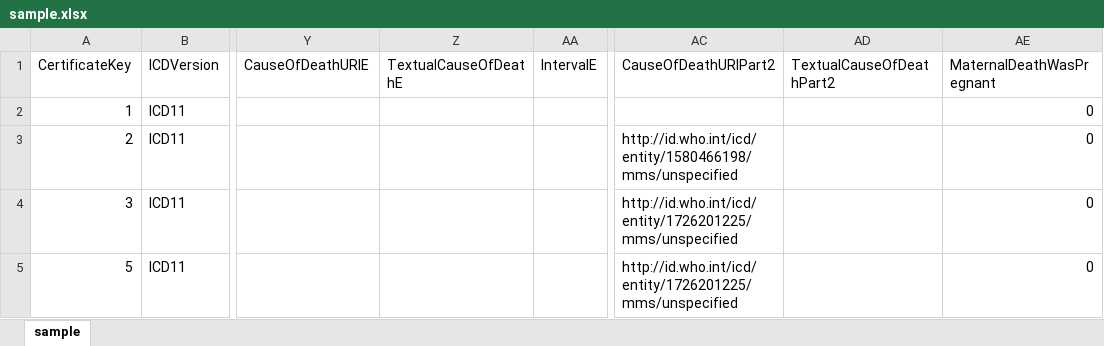
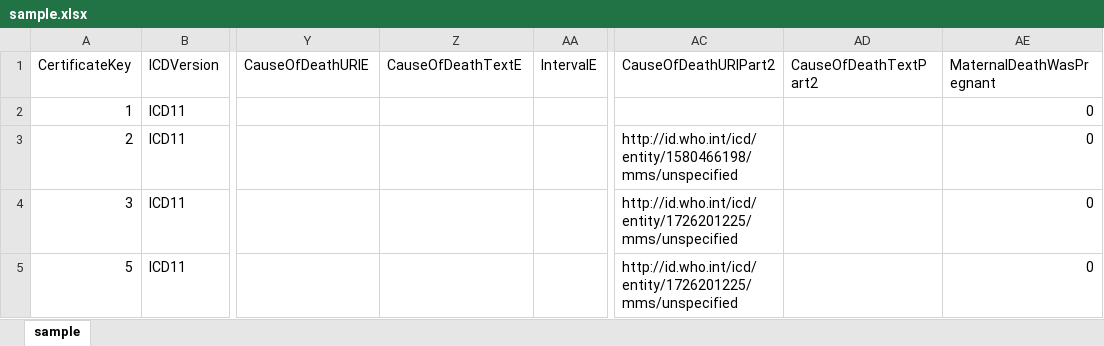
Before and after one commit to ICD-API/electronic-death-certificate-format-tabular, an Excel workbook: sample.xlsx, sheet sample, drawn as a sheet; only a part is shown, gaps mark what is left out; values as stored, in another font and other column widths than the file's, no borders; the diff names each change by its address in the sheet, - before the commit and + after, or states it on an @@ line.

Commit message:
update sample files. rename of text fields

```diff
--- a/sample.xlsx (sheet sample)
+++ b/sample.xlsx (sheet sample)
-Z1: TextualCauseOfDeathE
+Z1: CauseOfDeathTextE
-AD1: TextualCauseOfDeathPart2
+AD1: CauseOfDeathTextPart2
```
Also changed, not shown: 1 other file.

§ **What to produce**:
Copy the records above precisely, and leave every image out of the copy.

§ **Reply**:
Before and after one commit to ICD-API/electronic-death-certificate-format-tabular, an Excel workbook: sample.xlsx, sheet sample, drawn as a sheet; only a part is shown, gaps mark what is left out; values as stored, in another font and other column widths than the file's, no borders; the diff names each change by its address in the sheet, - before the commit and + after, or states it on an @@ line.

Commit message:
update sample files. rename of text fields

```diff
--- a/sample.xlsx (sheet sample)
+++ b/sample.xlsx (sheet sample)
-Z1: TextualCauseOfDeathE
+Z1: CauseOfDeathTextE
-AD1: TextualCauseOfDeathPart2
+AD1: CauseOfDeathTextPart2
```
Also changed, not shown: 1 other file.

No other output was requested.